## Stored items from a collection
----
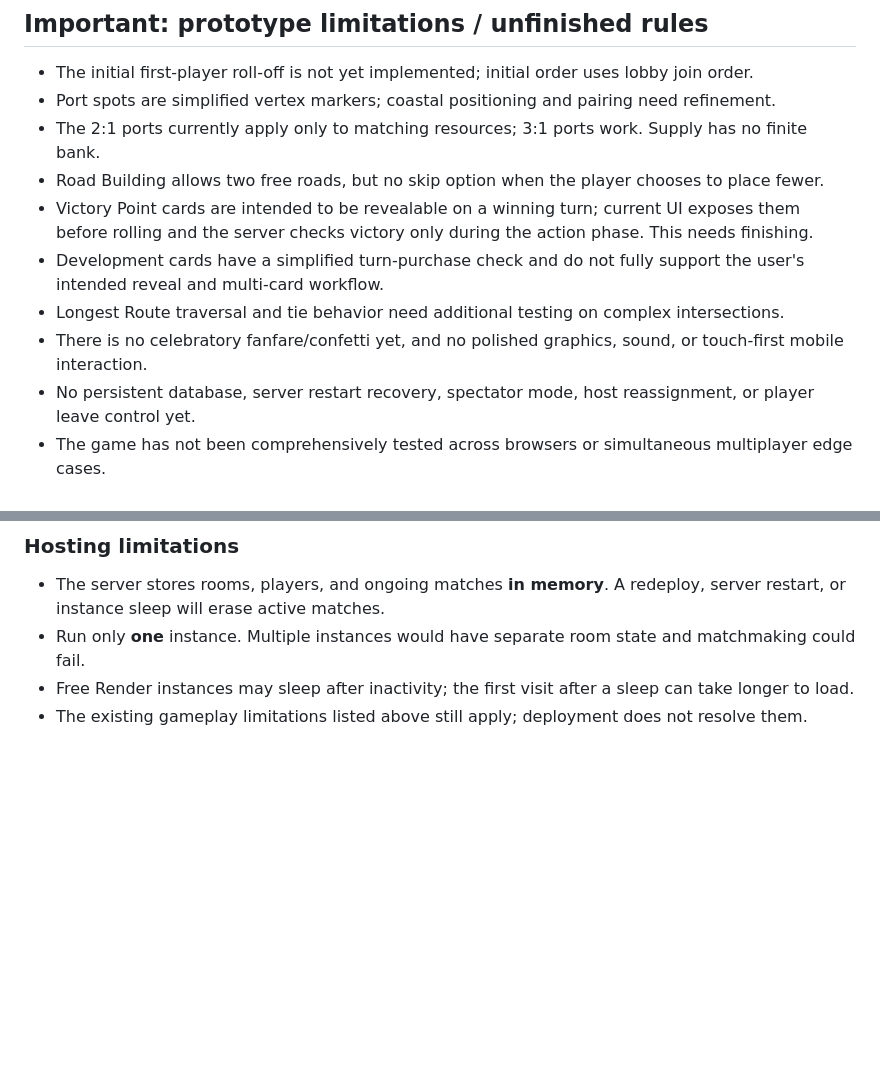
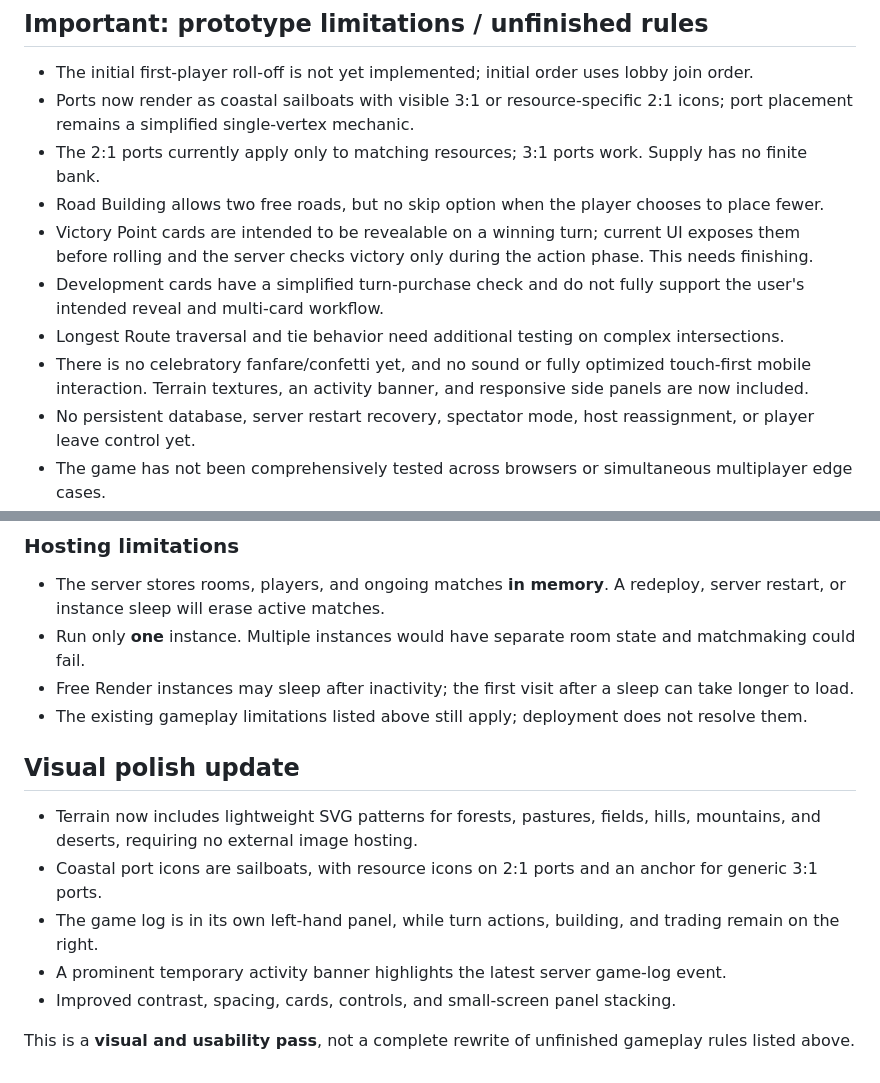
Before and after one commit to airosun/hex-harbors, a Markdown page: README.md, 2 parts joined by grey strips. GitHub-like rendering; blank space fills up the shorter version.

```diff
--- a/README.md
+++ b/README.md
@@ -16,13 +16,13 @@ Open http://localhost:3000 in your browser. To play with others, deploy as a Nod
 ## Important: prototype limitations / unfinished rules
 
 - The initial first-player roll-off is not yet implemented; initial order uses lobby join order.
-- Port spots are simplified vertex markers; coastal positioning and pairing need refinement.
+- Ports now render as coastal sailboats with visible 3:1 or resource-specific 2:1 icons; port placement remains a simplified single-vertex mechanic.
 - The 2:1 ports currently apply only to matching resources; 3:1 ports work. Supply has no finite bank.
 - Road Building allows two free roads, but no skip option when the player chooses to place fewer.
 - Victory Point cards are intended to be revealable on a winning turn; current UI exposes them before rolling and the server checks victory only during the action phase. This needs finishing.
 - Development cards have a simplified turn-purchase check and do not fully support the user's intended reveal and multi-card workflow.
 - Longest Route traversal and tie behavior need additional testing on complex intersections.
-- There is no celebratory fanfare/confetti yet, and no polished graphics, sound, or touch-first mobile interaction.
+- There is no celebratory fanfare/confetti yet, and no sound or fully optimized touch-first mobile interaction. Terrain textures, an activity banner, and responsive side panels are now included.
 - No persistent database, server restart recovery, spectator mode, host reassignment, or player leave control yet.
 - The game has not been comprehensively tested across browsers or simultaneous multiplayer edge cases.
 
@@ -45,3 +45,13 @@ Alternatively, use **New > Web Service** with Runtime **Node**, Build Command `n
 - Run only **one** instance. Multiple instances would have separate room state and matchmaking could fail.
 - Free Render instances may sleep after inactivity; the first visit after a sleep can take longer to load.
 - The existing gameplay limitations listed above still apply; deployment does not resolve them.
+
+## Visual polish update
+
+- Terrain now includes lightweight SVG patterns for forests, pastures, fields, hills, mountains, and deserts, requiring no external image hosting.
+- Coastal port icons are sailboats, with resource icons on 2:1 ports and an anchor for generic 3:1 ports.
+- The game log is in its own left-hand panel, while turn actions, building, and trading remain on the right.
+- A prominent temporary activity banner highlights the latest server game-log event.
+- Improved contrast, spacing, cards, controls, and small-screen panel stacking.
+
+This is a **visual and usability pass**, not a complete rewrite of unfinished gameplay rules listed above.
```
----
## Required action
Omit all pictures and repeat the rest of the records verbatim.

## Completed task
Before and after one commit to airosun/hex-harbors, a Markdown page: README.md, 2 parts joined by grey strips. GitHub-like rendering; blank space fills up the shorter version.

```diff
--- a/README.md
+++ b/README.md
@@ -16,13 +16,13 @@ Open http://localhost:3000 in your browser. To play with others, deploy as a Nod
 ## Important: prototype limitations / unfinished rules
 
 - The initial first-player roll-off is not yet implemented; initial order uses lobby join order.
-- Port spots are simplified vertex markers; coastal positioning and pairing need refinement.
+- Ports now render as coastal sailboats with visible 3:1 or resource-specific 2:1 icons; port placement remains a simplified single-vertex mechanic.
 - The 2:1 ports currently apply only to matching resources; 3:1 ports work. Supply has no finite bank.
 - Road Building allows two free roads, but no skip option when the player chooses to place fewer.
 - Victory Point cards are intended to be revealable on a winning turn; current UI exposes them before rolling and the server checks victory only during the action phase. This needs finishing.
 - Development cards have a simplified turn-purchase check and do not fully support the user's intended reveal and multi-card workflow.
 - Longest Route traversal and tie behavior need additional testing on complex intersections.
-- There is no celebratory fanfare/confetti yet, and no polished graphics, sound, or touch-first mobile interaction.
+- There is no celebratory fanfare/confetti yet, and no sound or fully optimized touch-first mobile interaction. Terrain textures, an activity banner, and responsive side panels are now included.
 - No persistent database, server restart recovery, spectator mode, host reassignment, or player leave control yet.
 - The game has not been comprehensively tested across browsers or simultaneous multiplayer edge cases.
 
@@ -45,3 +45,13 @@ Alternatively, use **New > Web Service** with Runtime **Node**, Build Command `n
 - Run only **one** instance. Multiple instances would have separate room state and matchmaking could fail.
 - Free Render instances may sleep after inactivity; the first visit after a sleep can take longer to load.
 - The existing gameplay limitations listed above still apply; deployment does not resolve them.
+
+## Visual polish update
+
+- Terrain now includes lightweight SVG patterns for forests, pastures, fields, hills, mountains, and deserts, requiring no external image hosting.
+- Coastal port icons are sailboats, with resource icons on 2:1 ports and an anchor for generic 3:1 ports.
+- The game log is in its own left-hand panel, while turn actions, building, and trading remain on the right.
+- A prominent temporary activity banner highlights the latest server game-log event.
+- Improved contrast, spacing, cards, controls, and small-screen panel stacking.
+
+This is a **visual and usability pass**, not a complete rewrite of unfinished gameplay rules listed above.
```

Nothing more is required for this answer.